"We had a huge increase in gift cards purchased compared to last year," Lumpp said, "but we also saw a great deal of merchandise going out the door so we expect the number of returns to be steady."
To handle the number of people looking for discounts and specials, as well as those looking to return items, the store will have expanded hours today and will be open from 5 a.m. until midnight. According to advertised polices, other local department stores and retail centers offer similar hours and options for returns.
JC Penney at the Crossroads Mall allows customers with a receipt to exchange most items at any time or they can receive a refund of the purchase price. Customers with a gift receipt can exchange items or receive a gift card for the amount listed on the receipt, but without a receipt the customer must show a photo ID to exchange items or get a refund in the form or a gift card.
Bath & Body Works, also in the mall, offers a full refund to customers with a receipt. Customers with a gift receipt can exchange items or receive store credit for the purchase price on the gift receipt. Customers without a receipt can receive store credit based on the current price of the item.
Sears, another anchor store at the mall, will refund items brought in to them in original packaging with a receipt with no questions asked; however, the store offers a limited exchange option for opened products and a restocking fee may be charged on electronics and other items.
Target, 2910 First Ave. S., posts a return policy where a receipt is ideal, but if it's not possible an unopened item will get the customer the best response. The store attempts to scan the receipt or packing slip, but if that important piece of paper is not available customer service staff will offer to look the sale up on their system. Without the receipt, the item can still be returned or exchanged with a valid form of identification.
One place where people typically don't make returns though is jewelry stores.
"I don't even remember any returns being made last year," said Marilyn Simonson, owner of Wicker Jewelry on Central Avenue. "It happens very rarely. Usually, people come in and ask to have something resized or possibly a stone replaced, but they don't really ask for returns."
Still, Simonson said she will see a number of shoppers file through her door today to spend money they were given during Christmas and holiday celebrations. Many others come in to take advantage of the sales offered through the end of the year. She continues to offer the season's bargain prices in case someone does want to return a ring, earrings, or other pretty piece.

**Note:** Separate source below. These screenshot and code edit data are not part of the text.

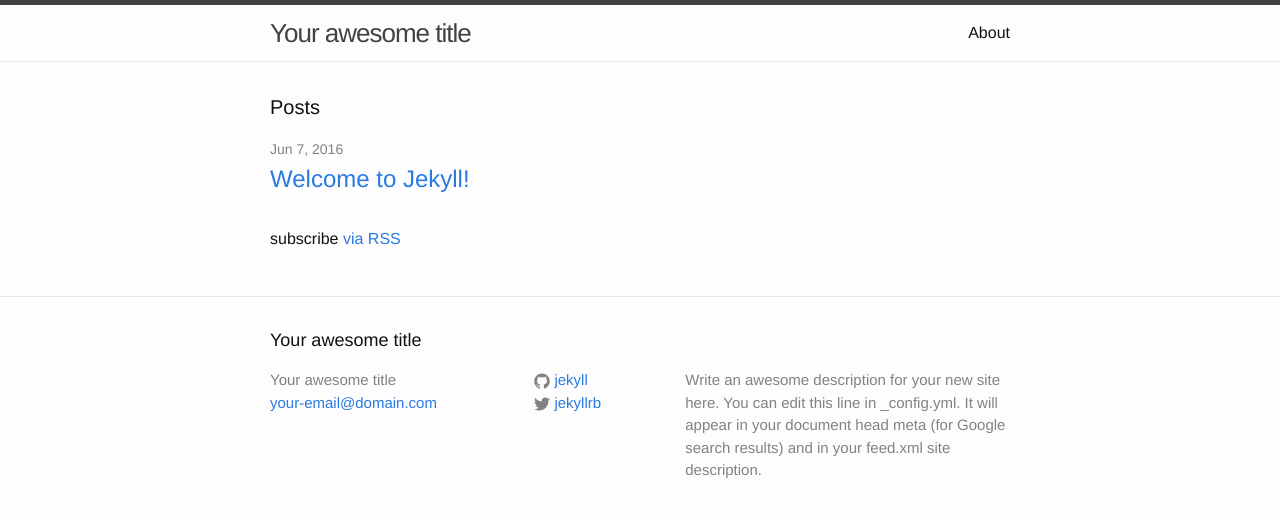
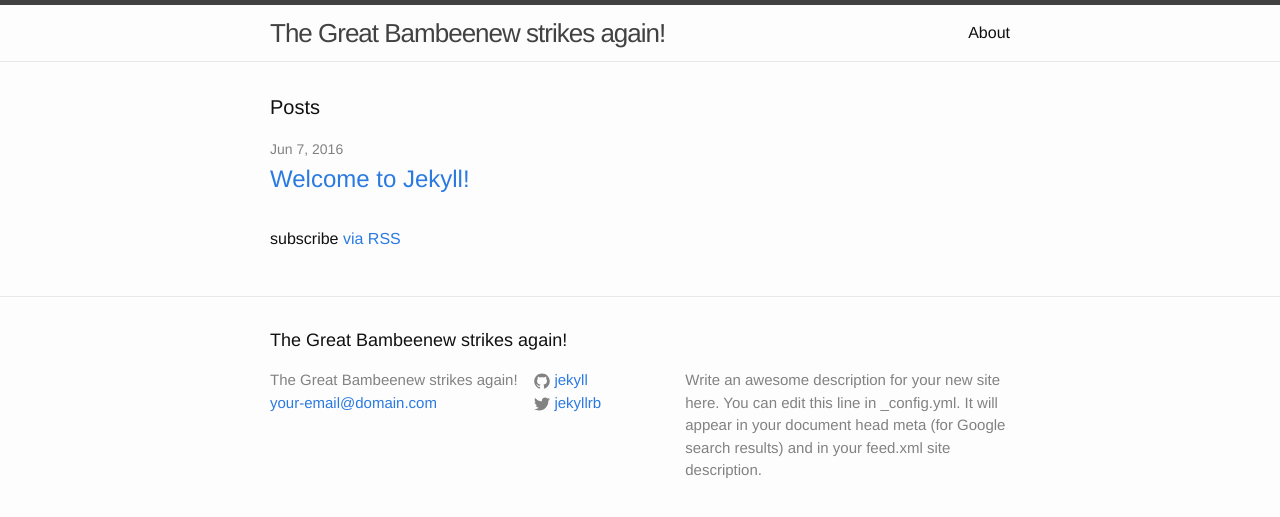
Before and after one commit to TechnoMayhem/technomayhem.github.io, a Jekyll site: the page built from index.html, in a window 1280 px wide. Shown: the top 517 px of the page. Built offline with Jekyll 4.4.1, drawn with Linux system fonts in a browser that asks for light colours.

Commit message:
Update _config.yml

```diff
--- a/_config.yml
+++ b/_config.yml
@@ -6,7 +6,7 @@
 # 'jekyll serve'. If you change this file, please restart the server process.
 
 # Site settings
-title: Your awesome title
+title: The Great Bambeenew strikes again!
 email: your-email@domain.com
 description: > # this means to ignore newlines until "baseurl:"
   Write an awesome description for your new site here. You can edit this
```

"If you got a gift and wanted to exchange or return it, if it's not still at the lower sale price it wouldn't be fair to the customer," Simonson said. "They would have to compensate by exchanging for something of less value or covering the difference themselves out of pocket. Neither choice is in keeping with the spirit of a gift."
The lack of returns at a jewelry store seems to stem from the thought and consideration that goes into the variety of items purchased as gifts. They are an investment, Simonson said, and typically have a great deal of meaning behind them. Items she sold for Christmas include diamond earrings, engagement rings, and add-a-pearl or add-a-link bracelets. Another item that was popular is the Seiko melody clock, which has a mechanized face that opens and spins in time to the song played as the chime. All of these things tend to be keepers.
In the end, those returning gifts that for whatever reason failed to hit the mark need to keep two tips in mind, according to retail officials. If a gift was received without a receipt, the recipient should act quickly to return it.
Many retailers and stores only allow returns with a specified time period, especially without the proof of sale. Also, do not open the manufacturers' or retailers' packaging otherwise the product might only be exchanged for an identical item or a restocking fee may apply. This especially applies to music and video items such as CDs and DVDs.